- Animal cruelty involving dogs, cats, horses, and parakeets that were malnourished, poorly maintained, or abused
- Dog-fighting cases involving pit bulls
- Cock-fighting cases
In Florida, animal cruelty can be charged as anything from a civil infraction up to a felony. Those charges, as well as fines, add up when a person is charged with cruelty or neglect to a group of animals. Lawyer Andrew Stine won a test Florida case that established if a person is charged with animal neglect of a group of animals (such as 100 dogs or 25 horses), the person can only be charged with one crime.
Animal Cruelty Defense
Defense in animal cases usually involves a thorough investigation and expert testimony from veterinarians and other animal owners as to what the community standard is for taking care of animals.
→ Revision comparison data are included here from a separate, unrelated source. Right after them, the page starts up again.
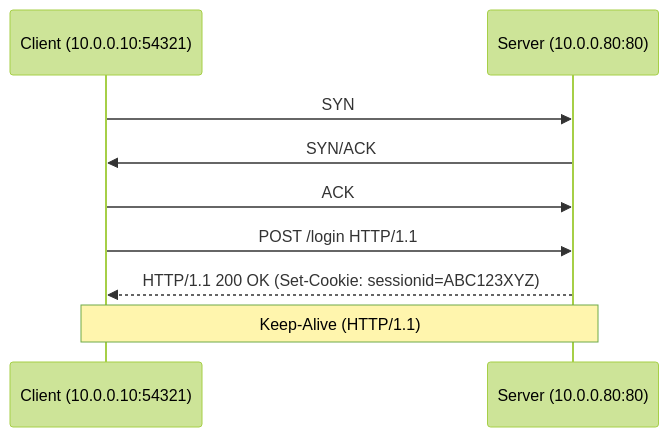
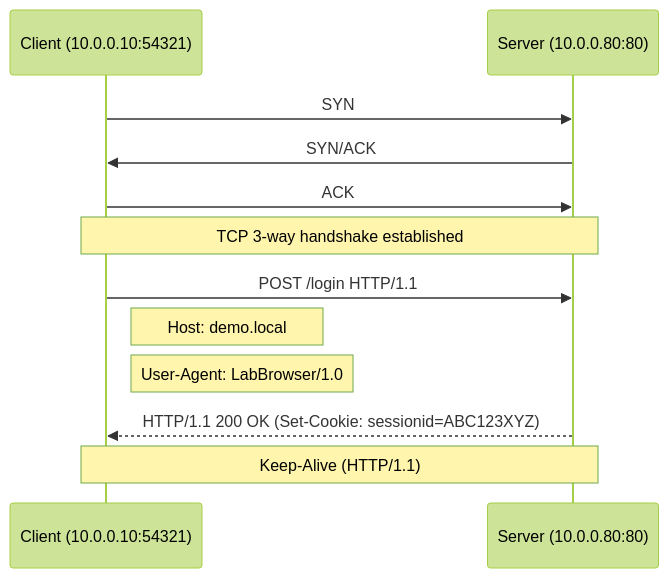
The diagram in seque.md (candragust/yes), drawn with Mermaid (forest theme) before and after one commit.

````diff
--- a/seque.md
+++ b/seque.md
@@ -1,14 +1,17 @@
 ```mermaid
 sequenceDiagram
   participant C as Client (10.0.0.10:54321)
   participant S as Server (10.0.0.80:80)
 
   C->>S: SYN
   S->>C: SYN/ACK
   C->>S: ACK
+Note over C,S: TCP 3-way handshake established
 
-  C->>S: POST /login HTTP/1.1
+  C->>S: POST /login HTTP/1.1;
+Note right of C: Host: demo.local;
+Note right of C: User-Agent: LabBrowser/1.0
   S-->>C: HTTP/1.1 200 OK (Set-Cookie: sessionid=ABC123XYZ)
 
   Note over C,S: Keep-Alive (HTTP/1.1)
 ```
````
At the law firm of Andrew D. Stine, P.A., we go beyond this basic defense strategy to help our clients avoid fines and other costs associated with the crime.
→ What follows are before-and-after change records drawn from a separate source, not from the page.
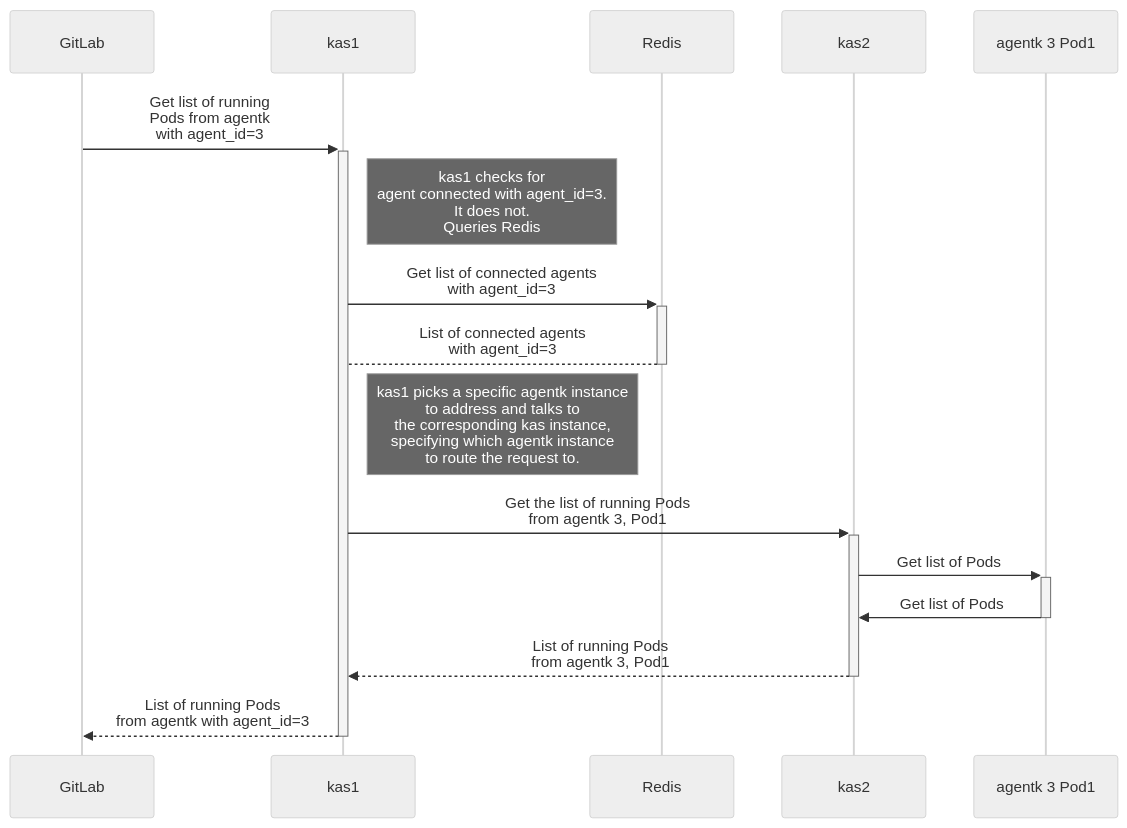
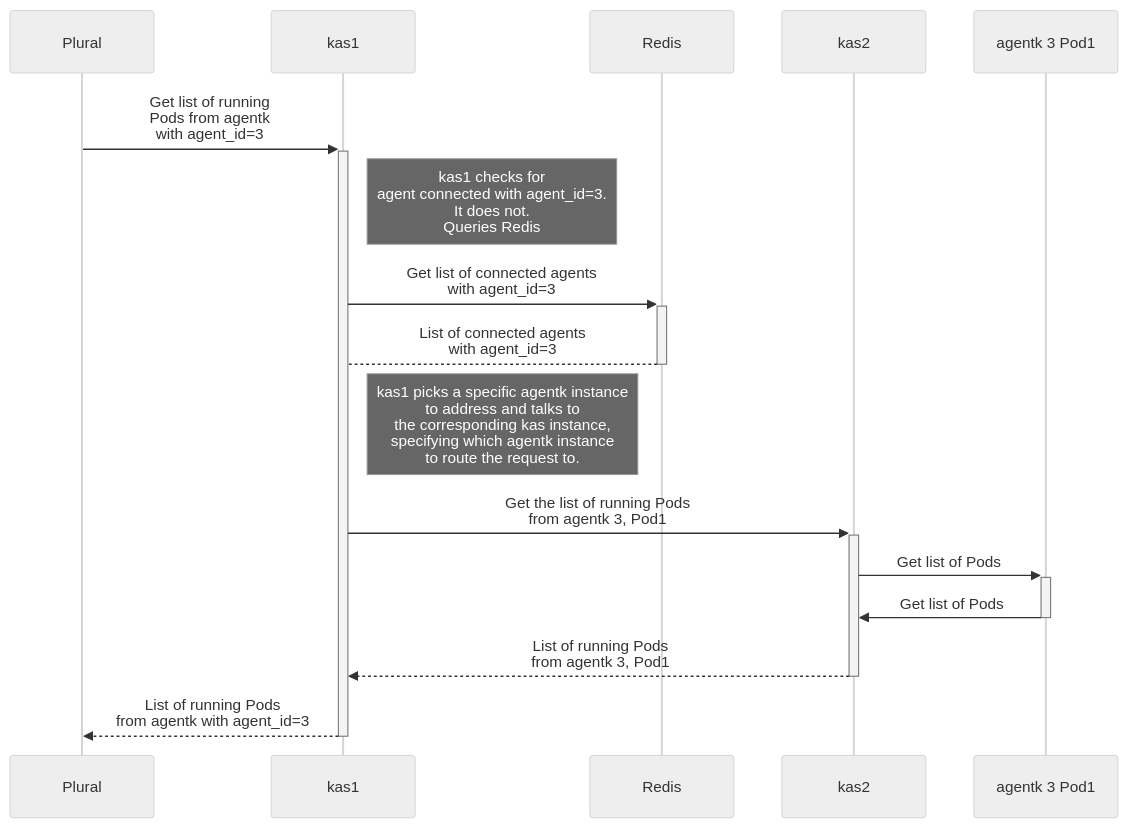
One commit to pluralsh/kubernetes-agent changed the second of 4 diagrams in doc/kas_request_routing.md. Above: the diagram before and after it, drawn with Mermaid (neutral theme). The commit also changed other lines of this file and 31 other files, not shown here.

Commit message:
add audit logging to kas and replace most GitLab occurences with Plural

````diff
--- a/doc/kas_request_routing.md
+++ b/doc/kas_request_routing.md
@@ -62,13 +62,13 @@
 ```mermaid
 sequenceDiagram
-  GitLab->>+kas1: Get list of running<br />Pods from agentk<br />with agent_id=3
+  Plural->>+kas1: Get list of running<br />Pods from agentk<br />with agent_id=3
   Note right of kas1: kas1 checks for<br />agent connected with agent_id=3.<br />It does not.<br />Queries Redis
   kas1->>+Redis: Get list of connected agents<br />with agent_id=3
   Redis-->-kas1: List of connected agents<br />with agent_id=3
   Note right of kas1: kas1 picks a specific agentk instance<br />to address and talks to<br />the corresponding kas instance,<br />specifying which agentk instance<br />to route the request to.
   kas1->>+kas2: Get the list of running Pods<br />from agentk 3, Pod1
   kas2->>+agentk 3 Pod1: Get list of Pods
   agentk 3 Pod1->>-kas2: Get list of Pods
   kas2-->>-kas1: List of running Pods<br />from agentk 3, Pod1
-  kas1-->>-GitLab: List of running Pods<br />from agentk with agent_id=3
+  kas1-->>-Plural: List of running Pods<br />from agentk with agent_id=3
 ```
````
Our law firm has an exceptional track record of getting many animal cruelty charges dismissed prior to trial. Andrew Stine is also experienced in clearing arrest records through the expungement process. If your record has been cleared and you are asked on a job application or apartment lease if you have been charged with a misdemeanor or felony, you can confidently answer, “no.”